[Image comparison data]

+===+

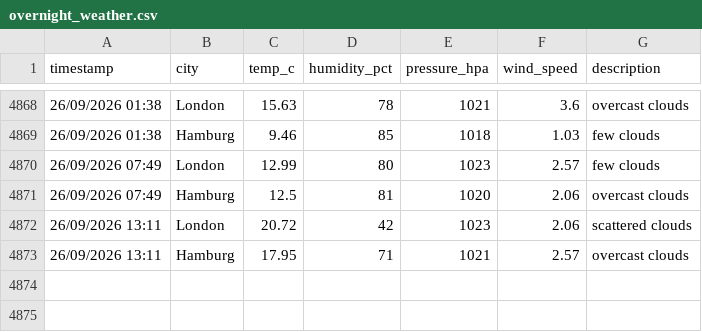
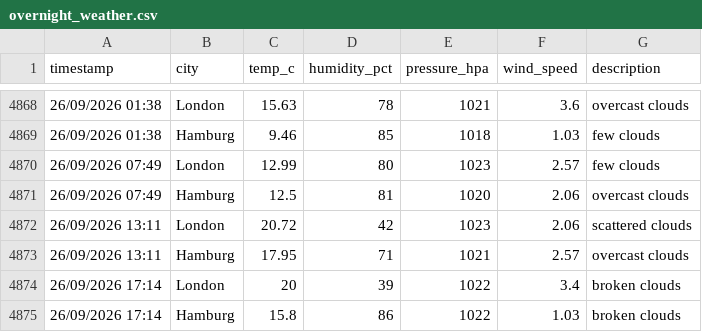
Before and after one commit to vulevu228/WeatherTracker, a CSV file: overnight_weather.csv, drawn as a sheet; only a part is shown, gaps mark what is left out.

Commit message:
update data

```diff
--- a/overnight_weather.csv
+++ b/overnight_weather.csv
@@ -4873 +4873,3 @@ timestamp,city,temp_c,humidity_pct,pressure_hpa,wind_speed,description
 26/09/2026 13:11,Hamburg,17.95,71,1021,2.57,overcast clouds
+26/09/2026 17:14,London,20,39,1022,3.4,broken clouds
+26/09/2026 17:14,Hamburg,15.8,86,1022,1.03,broken clouds
```
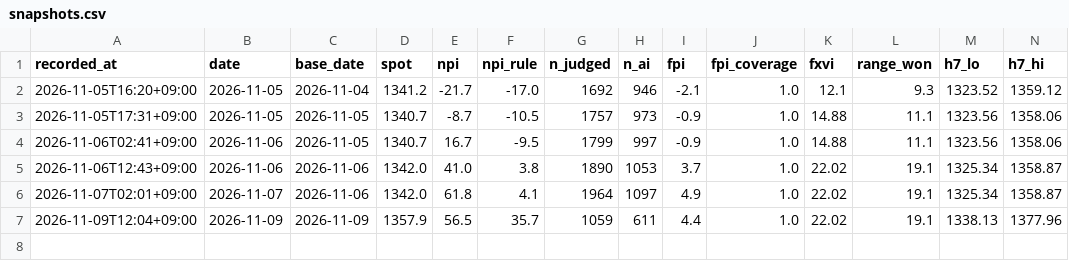
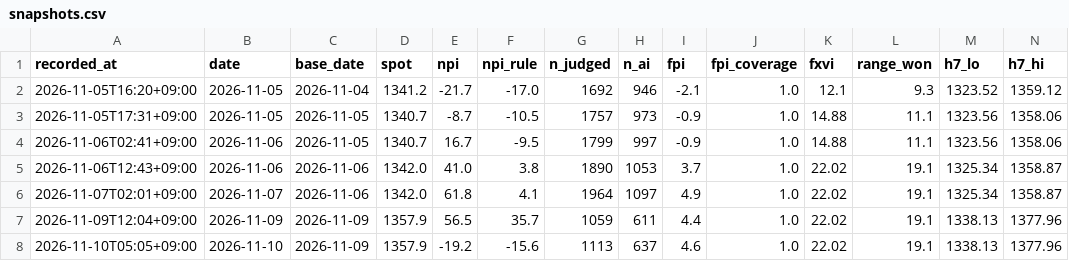
Before and after one commit to raspos/fx-odds, a CSV file: data/snapshots.csv, drawn as a sheet; only a part is shown; rows hold the shown columns only; the diff names each change by its address in the sheet, - before the commit and + after, or states it on an @@ line.

Commit message:
data: daily update 2026-11-09

```diff
--- a/data/snapshots.csv
+++ b/data/snapshots.csv
+row 8: 2026-11-10T05:05+09:00 | 2026-11-10 | 2026-11-09 | 1357.9 | -19.2 | -15.6 | 1113 | 637 | 4.6 | 1.0 | 22.02 | 19.1 | 1338.13 | 1377.96
```
Also changed, not shown: data/ai_usage.csv, data/npi_log.csv, 5 other files.
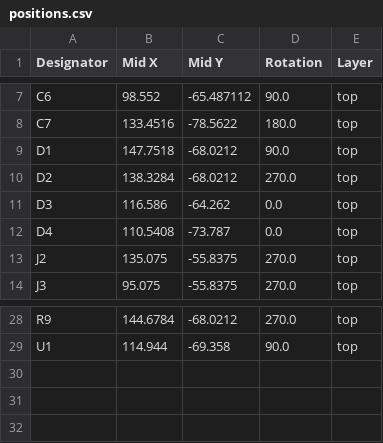
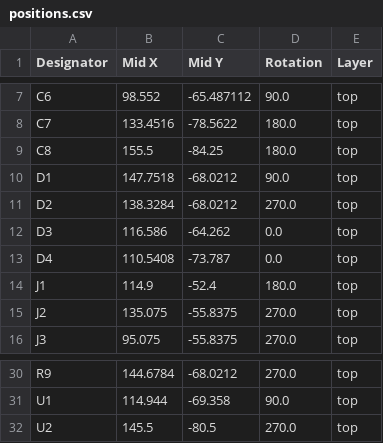
Before and after one commit to satspares/ldmos_design_with_dwin_display, a CSV file: Band_Switch_board_2026/Band_Switch_board_2026_small/production/positions.csv, drawn as a sheet; only a part is shown, gaps mark what is left out.

Commit message:
change some values - alter boards

```diff
--- a/Band_Switch_board_2026/Band_Switch_board_2026_small/production/positions.csv
+++ b/Band_Switch_board_2026/Band_Switch_board_2026_small/production/positions.csv
@@ -8,2 +8,3 @@ C6,98.552,-65.487112,90.0,top
 C7,133.4516,-78.5622,180.0,top
+C8,155.5,-84.25,180.0,top
 D1,147.7518,-68.0212,90.0,top
@@ -12,2 +13,3 @@ D3,116.586,-64.262,0.0,top
 D4,110.5408,-73.787,0.0,top
+J1,114.9,-52.4,180.0,top
 J2,135.075,-55.8375,270.0,top
@@ -29 +31,2 @@ R9,144.6784,-68.0212,270.0,top
 U1,114.944,-69.358,90.0,top
+U2,145.5,-80.5,270.0,top
```
Also changed, not shown: Band_Switch_board_2026/Band_Switch_board_2026_small/production/bom.csv, Kicad-all-band-amp-April-2026/all-band-amp-April-2026/production/bom.csv, 21 other files.
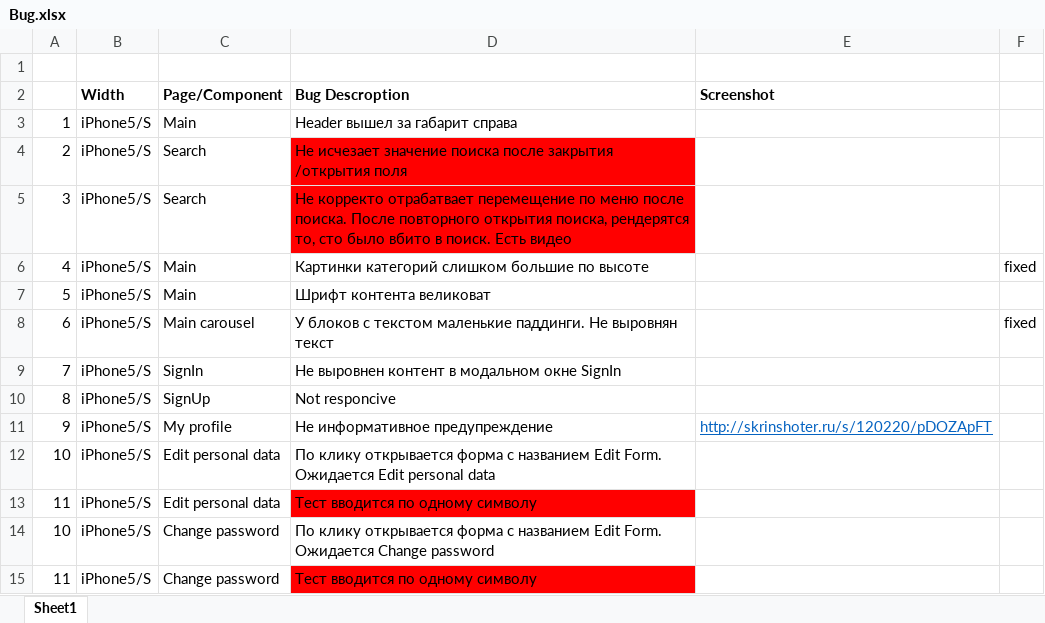
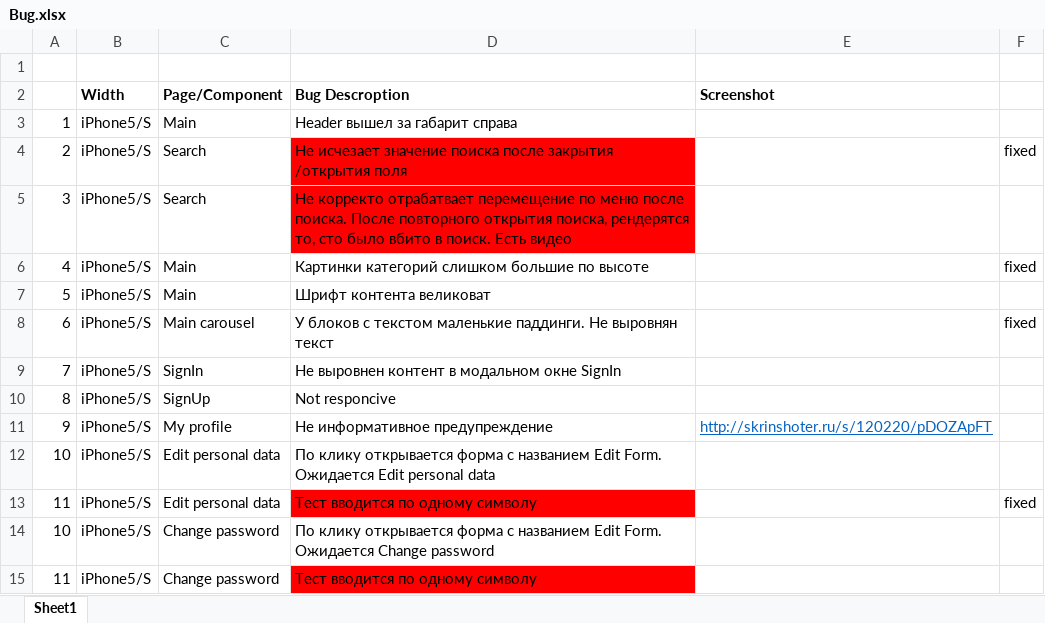
Before and after one commit to Mezherman/FEM3-FINAL-PROJECT, an Excel workbook: Temp/Bug.xlsx, sheet Sheet1, drawn as a sheet; only a part is shown; values as stored, in another font and other column widths than the file's, no borders; the diff names each change by its address in the sheet, - before the commit and + after, or states it on an @@ line.

```diff
--- a/Temp/Bug.xlsx (sheet Sheet1)
+++ b/Temp/Bug.xlsx (sheet Sheet1)
-F4: (empty)
+F4: fixed
-F13: (empty)
+F13: fixed
```
Also changed, not shown: Temp/To-Fix.xlsx, 3 other files.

+===+

- [WHAT YOU ARE ASKED TO DO] Could you repeat every record exactly as written, with the pictures left out?

- [RESPONSE]
Before and after one commit to vulevu228/WeatherTracker, a CSV file: overnight_weather.csv, drawn as a sheet; only a part is shown, gaps mark what is left out.

Commit message:
update data

```diff
--- a/overnight_weather.csv
+++ b/overnight_weather.csv
@@ -4873 +4873,3 @@ timestamp,city,temp_c,humidity_pct,pressure_hpa,wind_speed,description
 26/09/2026 13:11,Hamburg,17.95,71,1021,2.57,overcast clouds
+26/09/2026 17:14,London,20,39,1022,3.4,broken clouds
+26/09/2026 17:14,Hamburg,15.8,86,1022,1.03,broken clouds
```
Before and after one commit to raspos/fx-odds, a CSV file: data/snapshots.csv, drawn as a sheet; only a part is shown; rows hold the shown columns only; the diff names each change by its address in the sheet, - before the commit and + after, or states it on an @@ line.

Commit message:
data: daily update 2026-11-09

```diff
--- a/data/snapshots.csv
+++ b/data/snapshots.csv
+row 8: 2026-11-10T05:05+09:00 | 2026-11-10 | 2026-11-09 | 1357.9 | -19.2 | -15.6 | 1113 | 637 | 4.6 | 1.0 | 22.02 | 19.1 | 1338.13 | 1377.96
```
Also changed, not shown: data/ai_usage.csv, data/npi_log.csv, 5 other files.
Before and after one commit to satspares/ldmos_design_with_dwin_display, a CSV file: Band_Switch_board_2026/Band_Switch_board_2026_small/production/positions.csv, drawn as a sheet; only a part is shown, gaps mark what is left out.

Commit message:
change some values - alter boards

```diff
--- a/Band_Switch_board_2026/Band_Switch_board_2026_small/production/positions.csv
+++ b/Band_Switch_board_2026/Band_Switch_board_2026_small/production/positions.csv
@@ -8,2 +8,3 @@ C6,98.552,-65.487112,90.0,top
 C7,133.4516,-78.5622,180.0,top
+C8,155.5,-84.25,180.0,top
 D1,147.7518,-68.0212,90.0,top
@@ -12,2 +13,3 @@ D3,116.586,-64.262,0.0,top
 D4,110.5408,-73.787,0.0,top
+J1,114.9,-52.4,180.0,top
 J2,135.075,-55.8375,270.0,top
@@ -29 +31,2 @@ R9,144.6784,-68.0212,270.0,top
 U1,114.944,-69.358,90.0,top
+U2,145.5,-80.5,270.0,top
```
Also changed, not shown: Band_Switch_board_2026/Band_Switch_board_2026_small/production/bom.csv, Kicad-all-band-amp-April-2026/all-band-amp-April-2026/production/bom.csv, 21 other files.
Before and after one commit to Mezherman/FEM3-FINAL-PROJECT, an Excel workbook: Temp/Bug.xlsx, sheet Sheet1, drawn as a sheet; only a part is shown; values as stored, in another font and other column widths than the file's, no borders; the diff names each change by its address in the sheet, - before the commit and + after, or states it on an @@ line.

```diff
--- a/Temp/Bug.xlsx (sheet Sheet1)
+++ b/Temp/Bug.xlsx (sheet Sheet1)
-F4: (empty)
+F4: fixed
-F13: (empty)
+F13: fixed
```
Also changed, not shown: Temp/To-Fix.xlsx, 3 other files.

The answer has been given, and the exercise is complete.